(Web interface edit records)
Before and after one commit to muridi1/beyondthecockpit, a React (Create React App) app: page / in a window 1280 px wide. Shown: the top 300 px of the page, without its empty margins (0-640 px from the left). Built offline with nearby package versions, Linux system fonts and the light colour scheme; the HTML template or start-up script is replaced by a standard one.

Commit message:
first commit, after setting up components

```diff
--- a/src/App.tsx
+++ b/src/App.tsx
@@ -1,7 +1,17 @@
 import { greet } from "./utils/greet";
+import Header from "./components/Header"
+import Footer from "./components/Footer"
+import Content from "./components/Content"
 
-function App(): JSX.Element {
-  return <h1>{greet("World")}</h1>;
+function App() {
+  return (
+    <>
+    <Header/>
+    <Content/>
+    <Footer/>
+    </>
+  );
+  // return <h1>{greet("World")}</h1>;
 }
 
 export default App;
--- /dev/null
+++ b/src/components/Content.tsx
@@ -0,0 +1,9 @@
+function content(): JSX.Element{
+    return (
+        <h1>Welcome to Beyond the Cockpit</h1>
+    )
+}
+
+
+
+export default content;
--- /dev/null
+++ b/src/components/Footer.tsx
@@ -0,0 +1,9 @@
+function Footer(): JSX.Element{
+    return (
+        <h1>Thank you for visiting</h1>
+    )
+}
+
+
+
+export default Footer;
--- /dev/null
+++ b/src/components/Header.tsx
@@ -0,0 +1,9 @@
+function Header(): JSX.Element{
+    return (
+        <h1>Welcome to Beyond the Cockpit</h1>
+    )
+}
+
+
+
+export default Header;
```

_Try it_
Count every line of the entries that includes "Element", and say the number alone.

_Solved exercise_
4